Polls Highlight Split on Health Care Law

New York Times Digital reports:

“One year after President Obama signed the Patient Protection and Affordable Care Act into law, the public remains confused about the legislation, divided on its passage and unconvinced that it will improve health care.

And a significant partisan rift persists as Democrats continue to have positive reactions to the law and Republicans remain negative about it.

In a recent Kaiser Family Foundation poll , less than half, 47 percent, said they had enough information about the law to know how it would affect them.

People without health insurance and those from low-income households — those most likely to benefit from the law — were more inclined to say that they had too little information to understand how it would affect them personally. This is only slightly more than last April, when 43 percent said they had enough information about the health reform law.
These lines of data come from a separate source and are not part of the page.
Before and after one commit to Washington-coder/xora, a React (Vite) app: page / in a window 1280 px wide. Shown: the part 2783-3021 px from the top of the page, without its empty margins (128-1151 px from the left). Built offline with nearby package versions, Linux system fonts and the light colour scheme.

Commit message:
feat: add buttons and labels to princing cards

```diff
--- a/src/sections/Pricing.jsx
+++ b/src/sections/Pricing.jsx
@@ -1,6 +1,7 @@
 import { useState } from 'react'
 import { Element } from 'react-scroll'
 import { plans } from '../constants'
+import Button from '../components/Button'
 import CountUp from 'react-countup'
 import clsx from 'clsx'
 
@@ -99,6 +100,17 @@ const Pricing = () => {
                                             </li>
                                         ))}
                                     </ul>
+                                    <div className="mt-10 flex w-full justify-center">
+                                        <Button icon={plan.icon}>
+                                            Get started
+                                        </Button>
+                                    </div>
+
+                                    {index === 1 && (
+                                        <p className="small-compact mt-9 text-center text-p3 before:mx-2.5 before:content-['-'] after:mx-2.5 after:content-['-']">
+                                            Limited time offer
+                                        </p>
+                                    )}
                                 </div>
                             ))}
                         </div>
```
The public is evenly divided on the passage of the law: Forty-six percent in a recent Gallup Poll said it was a good thing that Congress passed a law that revamps the nation’s health care system, while 44 percent said it was a bad thing.
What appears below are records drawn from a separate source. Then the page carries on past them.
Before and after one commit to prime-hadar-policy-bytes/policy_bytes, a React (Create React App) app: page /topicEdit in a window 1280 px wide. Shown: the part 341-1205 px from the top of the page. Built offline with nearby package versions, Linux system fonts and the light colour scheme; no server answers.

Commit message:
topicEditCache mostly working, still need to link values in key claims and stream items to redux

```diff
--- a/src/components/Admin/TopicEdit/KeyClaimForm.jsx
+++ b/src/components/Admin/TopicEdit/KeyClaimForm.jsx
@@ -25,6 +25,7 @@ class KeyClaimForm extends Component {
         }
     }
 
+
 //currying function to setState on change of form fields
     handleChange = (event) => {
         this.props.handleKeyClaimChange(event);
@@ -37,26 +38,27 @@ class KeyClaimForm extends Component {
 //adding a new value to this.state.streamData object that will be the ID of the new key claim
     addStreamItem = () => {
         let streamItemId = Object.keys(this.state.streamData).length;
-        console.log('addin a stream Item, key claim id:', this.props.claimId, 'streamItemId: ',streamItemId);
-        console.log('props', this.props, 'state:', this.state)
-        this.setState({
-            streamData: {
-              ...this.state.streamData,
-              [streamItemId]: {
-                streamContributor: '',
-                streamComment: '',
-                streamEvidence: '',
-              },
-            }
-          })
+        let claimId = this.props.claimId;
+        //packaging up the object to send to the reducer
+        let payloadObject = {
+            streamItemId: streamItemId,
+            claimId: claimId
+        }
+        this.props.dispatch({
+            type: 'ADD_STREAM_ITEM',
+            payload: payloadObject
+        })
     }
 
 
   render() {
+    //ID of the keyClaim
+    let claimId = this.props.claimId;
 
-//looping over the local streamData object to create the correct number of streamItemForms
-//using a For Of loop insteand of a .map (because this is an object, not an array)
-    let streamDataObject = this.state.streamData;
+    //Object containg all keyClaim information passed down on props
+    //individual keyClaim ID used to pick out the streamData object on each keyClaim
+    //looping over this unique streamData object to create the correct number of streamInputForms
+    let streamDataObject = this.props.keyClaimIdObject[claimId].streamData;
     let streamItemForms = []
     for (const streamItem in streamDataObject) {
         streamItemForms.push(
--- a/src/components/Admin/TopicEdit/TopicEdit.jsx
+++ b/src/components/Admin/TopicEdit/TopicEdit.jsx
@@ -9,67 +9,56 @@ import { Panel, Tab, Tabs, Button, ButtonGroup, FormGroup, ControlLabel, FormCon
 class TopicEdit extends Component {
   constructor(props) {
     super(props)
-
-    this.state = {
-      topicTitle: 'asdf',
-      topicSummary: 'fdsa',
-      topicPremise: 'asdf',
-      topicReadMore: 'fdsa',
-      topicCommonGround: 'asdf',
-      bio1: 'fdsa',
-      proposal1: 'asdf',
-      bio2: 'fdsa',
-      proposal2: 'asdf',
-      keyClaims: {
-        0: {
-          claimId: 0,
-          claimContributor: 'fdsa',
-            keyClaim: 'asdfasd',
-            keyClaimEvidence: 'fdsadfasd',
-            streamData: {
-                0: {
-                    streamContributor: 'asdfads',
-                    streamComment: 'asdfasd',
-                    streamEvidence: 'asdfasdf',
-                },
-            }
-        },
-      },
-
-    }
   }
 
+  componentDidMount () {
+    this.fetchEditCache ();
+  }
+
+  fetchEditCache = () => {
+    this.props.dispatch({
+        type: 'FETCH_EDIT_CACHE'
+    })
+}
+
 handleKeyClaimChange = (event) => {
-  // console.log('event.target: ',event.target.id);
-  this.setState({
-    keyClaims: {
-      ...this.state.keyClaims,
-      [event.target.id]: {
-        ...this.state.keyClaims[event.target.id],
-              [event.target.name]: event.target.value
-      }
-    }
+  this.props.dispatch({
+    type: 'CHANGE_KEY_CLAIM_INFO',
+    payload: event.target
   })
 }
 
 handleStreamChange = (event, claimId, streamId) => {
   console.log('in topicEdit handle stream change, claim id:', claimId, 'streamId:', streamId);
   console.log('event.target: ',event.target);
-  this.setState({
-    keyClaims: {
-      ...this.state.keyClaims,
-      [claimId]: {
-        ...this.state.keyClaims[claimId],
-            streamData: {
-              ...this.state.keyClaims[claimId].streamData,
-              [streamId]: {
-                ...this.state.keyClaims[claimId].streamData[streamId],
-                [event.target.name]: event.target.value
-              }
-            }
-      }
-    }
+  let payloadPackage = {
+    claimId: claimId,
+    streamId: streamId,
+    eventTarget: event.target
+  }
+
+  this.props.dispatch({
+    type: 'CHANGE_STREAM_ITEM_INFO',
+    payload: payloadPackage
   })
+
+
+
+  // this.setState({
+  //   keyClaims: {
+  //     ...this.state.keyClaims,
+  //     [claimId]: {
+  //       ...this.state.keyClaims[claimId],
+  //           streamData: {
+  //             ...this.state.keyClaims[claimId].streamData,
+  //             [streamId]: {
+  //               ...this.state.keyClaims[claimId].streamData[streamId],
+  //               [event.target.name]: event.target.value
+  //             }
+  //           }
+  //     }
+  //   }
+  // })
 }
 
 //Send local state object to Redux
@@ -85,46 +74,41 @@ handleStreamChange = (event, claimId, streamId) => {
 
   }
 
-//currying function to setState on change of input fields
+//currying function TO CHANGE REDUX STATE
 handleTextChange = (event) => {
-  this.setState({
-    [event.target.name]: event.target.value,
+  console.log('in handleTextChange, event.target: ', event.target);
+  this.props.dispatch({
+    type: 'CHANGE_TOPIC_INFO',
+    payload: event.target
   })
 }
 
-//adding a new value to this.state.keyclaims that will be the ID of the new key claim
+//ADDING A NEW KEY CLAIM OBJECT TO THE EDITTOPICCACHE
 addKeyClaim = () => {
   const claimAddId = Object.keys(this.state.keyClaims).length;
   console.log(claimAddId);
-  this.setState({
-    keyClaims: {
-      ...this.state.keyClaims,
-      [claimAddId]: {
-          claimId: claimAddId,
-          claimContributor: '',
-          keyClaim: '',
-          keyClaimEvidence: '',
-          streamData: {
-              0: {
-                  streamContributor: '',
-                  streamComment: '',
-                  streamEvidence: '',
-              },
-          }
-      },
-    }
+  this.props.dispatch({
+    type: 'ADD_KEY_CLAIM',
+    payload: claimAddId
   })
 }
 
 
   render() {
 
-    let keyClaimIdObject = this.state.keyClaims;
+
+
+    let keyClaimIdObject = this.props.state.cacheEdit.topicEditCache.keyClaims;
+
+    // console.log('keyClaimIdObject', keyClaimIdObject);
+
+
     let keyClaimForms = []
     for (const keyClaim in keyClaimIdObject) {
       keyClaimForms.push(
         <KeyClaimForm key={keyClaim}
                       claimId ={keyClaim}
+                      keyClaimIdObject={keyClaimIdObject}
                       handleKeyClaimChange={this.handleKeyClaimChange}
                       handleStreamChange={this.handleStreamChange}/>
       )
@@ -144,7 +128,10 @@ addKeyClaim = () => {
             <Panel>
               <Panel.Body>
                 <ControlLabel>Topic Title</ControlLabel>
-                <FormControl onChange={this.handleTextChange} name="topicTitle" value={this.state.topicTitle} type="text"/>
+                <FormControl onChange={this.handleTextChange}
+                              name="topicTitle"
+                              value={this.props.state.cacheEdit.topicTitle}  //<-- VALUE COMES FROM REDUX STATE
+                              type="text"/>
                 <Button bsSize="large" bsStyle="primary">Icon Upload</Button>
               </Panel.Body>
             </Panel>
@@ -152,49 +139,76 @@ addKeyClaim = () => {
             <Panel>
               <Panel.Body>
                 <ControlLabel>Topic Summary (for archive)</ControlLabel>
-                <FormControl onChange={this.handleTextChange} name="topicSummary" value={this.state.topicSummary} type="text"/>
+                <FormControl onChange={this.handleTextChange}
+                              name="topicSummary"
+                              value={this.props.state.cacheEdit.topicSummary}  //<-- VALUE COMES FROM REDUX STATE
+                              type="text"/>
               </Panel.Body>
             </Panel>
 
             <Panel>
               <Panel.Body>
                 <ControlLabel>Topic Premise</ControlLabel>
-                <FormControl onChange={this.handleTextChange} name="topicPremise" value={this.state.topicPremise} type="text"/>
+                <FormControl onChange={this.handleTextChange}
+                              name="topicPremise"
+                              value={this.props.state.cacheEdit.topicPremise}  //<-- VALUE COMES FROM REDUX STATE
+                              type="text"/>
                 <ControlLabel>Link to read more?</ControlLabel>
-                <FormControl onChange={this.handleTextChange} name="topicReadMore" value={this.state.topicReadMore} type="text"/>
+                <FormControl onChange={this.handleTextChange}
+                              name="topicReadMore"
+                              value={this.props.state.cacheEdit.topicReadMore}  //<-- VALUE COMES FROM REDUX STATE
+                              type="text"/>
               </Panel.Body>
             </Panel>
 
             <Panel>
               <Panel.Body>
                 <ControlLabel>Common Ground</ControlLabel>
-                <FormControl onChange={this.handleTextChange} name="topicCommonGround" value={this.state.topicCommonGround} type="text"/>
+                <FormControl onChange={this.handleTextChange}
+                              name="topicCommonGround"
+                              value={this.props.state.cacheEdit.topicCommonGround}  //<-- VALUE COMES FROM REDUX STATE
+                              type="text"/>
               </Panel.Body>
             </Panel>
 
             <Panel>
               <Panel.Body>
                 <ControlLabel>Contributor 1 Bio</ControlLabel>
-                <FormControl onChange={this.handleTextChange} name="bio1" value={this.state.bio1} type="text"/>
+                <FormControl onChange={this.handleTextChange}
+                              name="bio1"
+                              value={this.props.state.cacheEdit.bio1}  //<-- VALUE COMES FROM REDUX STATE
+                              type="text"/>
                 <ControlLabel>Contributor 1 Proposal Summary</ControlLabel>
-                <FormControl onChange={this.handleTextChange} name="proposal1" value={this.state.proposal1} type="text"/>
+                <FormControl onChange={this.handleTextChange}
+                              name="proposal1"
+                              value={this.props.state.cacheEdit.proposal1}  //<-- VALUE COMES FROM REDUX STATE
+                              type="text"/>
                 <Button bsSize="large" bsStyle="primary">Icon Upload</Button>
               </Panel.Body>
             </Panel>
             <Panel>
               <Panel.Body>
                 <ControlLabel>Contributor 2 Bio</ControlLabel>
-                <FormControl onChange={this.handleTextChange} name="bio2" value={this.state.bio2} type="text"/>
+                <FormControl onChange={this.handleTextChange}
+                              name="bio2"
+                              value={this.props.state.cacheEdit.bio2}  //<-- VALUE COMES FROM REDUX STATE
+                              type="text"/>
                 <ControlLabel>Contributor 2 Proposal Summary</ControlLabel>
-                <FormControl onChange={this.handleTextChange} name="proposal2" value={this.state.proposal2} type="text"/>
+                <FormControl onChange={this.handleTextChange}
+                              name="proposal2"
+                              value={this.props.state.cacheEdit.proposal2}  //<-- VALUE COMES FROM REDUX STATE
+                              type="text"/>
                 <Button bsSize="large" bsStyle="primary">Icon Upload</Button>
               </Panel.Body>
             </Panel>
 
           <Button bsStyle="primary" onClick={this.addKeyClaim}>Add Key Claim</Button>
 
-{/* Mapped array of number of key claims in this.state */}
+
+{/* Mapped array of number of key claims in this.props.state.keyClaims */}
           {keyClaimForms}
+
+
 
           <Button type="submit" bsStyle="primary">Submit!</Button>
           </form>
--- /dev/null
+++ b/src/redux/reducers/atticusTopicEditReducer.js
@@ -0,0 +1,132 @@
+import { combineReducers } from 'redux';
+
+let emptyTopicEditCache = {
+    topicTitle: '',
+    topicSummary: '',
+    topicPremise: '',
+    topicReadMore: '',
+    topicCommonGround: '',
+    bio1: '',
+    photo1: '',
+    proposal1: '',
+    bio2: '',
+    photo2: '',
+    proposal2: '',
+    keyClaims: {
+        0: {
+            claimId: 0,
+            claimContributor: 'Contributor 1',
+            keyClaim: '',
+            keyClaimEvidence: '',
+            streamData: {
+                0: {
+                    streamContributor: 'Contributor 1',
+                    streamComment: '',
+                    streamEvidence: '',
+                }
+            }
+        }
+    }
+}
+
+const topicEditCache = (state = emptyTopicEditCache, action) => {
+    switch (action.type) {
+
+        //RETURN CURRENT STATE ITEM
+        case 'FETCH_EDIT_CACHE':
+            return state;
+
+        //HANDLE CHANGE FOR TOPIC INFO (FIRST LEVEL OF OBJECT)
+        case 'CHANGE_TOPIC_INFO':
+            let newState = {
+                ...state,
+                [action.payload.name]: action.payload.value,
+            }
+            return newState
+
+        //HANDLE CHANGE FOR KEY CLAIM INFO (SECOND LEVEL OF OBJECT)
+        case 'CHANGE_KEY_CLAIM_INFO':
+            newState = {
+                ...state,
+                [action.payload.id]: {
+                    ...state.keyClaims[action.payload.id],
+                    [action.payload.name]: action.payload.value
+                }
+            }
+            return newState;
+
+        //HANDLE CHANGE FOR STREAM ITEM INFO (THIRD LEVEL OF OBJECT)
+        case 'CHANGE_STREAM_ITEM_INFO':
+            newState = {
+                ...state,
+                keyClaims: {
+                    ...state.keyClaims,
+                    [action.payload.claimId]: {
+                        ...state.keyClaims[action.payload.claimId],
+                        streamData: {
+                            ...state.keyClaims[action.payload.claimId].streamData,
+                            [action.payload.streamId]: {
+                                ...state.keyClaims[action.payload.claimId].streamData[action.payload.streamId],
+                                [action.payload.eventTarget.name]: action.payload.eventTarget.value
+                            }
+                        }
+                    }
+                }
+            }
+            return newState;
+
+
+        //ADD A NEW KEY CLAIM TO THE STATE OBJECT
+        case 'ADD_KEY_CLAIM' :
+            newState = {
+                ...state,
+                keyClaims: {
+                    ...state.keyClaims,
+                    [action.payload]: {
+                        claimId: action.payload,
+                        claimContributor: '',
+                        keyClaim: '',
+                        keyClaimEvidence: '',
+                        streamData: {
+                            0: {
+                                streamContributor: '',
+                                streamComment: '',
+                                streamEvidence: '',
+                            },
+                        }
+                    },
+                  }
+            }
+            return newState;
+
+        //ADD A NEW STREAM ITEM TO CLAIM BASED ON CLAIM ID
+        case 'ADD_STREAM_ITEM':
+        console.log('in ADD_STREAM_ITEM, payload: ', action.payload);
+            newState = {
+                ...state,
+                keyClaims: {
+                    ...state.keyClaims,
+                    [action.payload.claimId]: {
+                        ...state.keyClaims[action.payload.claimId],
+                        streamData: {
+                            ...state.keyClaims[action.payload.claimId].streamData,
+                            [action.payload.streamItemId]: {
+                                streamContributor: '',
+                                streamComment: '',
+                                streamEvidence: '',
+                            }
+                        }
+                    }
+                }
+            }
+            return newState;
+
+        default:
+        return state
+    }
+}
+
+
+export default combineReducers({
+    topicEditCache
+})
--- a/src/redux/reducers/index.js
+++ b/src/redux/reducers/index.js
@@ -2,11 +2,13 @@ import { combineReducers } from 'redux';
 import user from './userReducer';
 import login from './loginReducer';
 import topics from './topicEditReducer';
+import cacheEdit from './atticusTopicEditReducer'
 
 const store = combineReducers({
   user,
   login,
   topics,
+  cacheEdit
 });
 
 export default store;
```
This balanced division masks the stark political splits. More than three-quarters, 79 percent, of Democrats called the law’s passage a good thing. Conversely, just about as many Republicans, 74 percent, deemed passage a bad thing.

Independents were more closely divided: 37 percent said it was a good thing and 51 percent a bad thing.

Both surveys found opinions remained divided on the effect of the health care law on medical care in the country as a whole, as well as its impact on people’s personal health care. (Some of the legislation’s main provisions will not go into effect for a few more years.)

The Gallup Poll was conducted March 18 and 19 with 1,038 adults nationwide and has a margin of sampling error of plus or minus 4 percentage points. The Kaiser Family Foundation poll was conducted March 8 through 13 with 1,202 adults nationwide and has a margin of sampling error of plus or minus 3 percentage points.”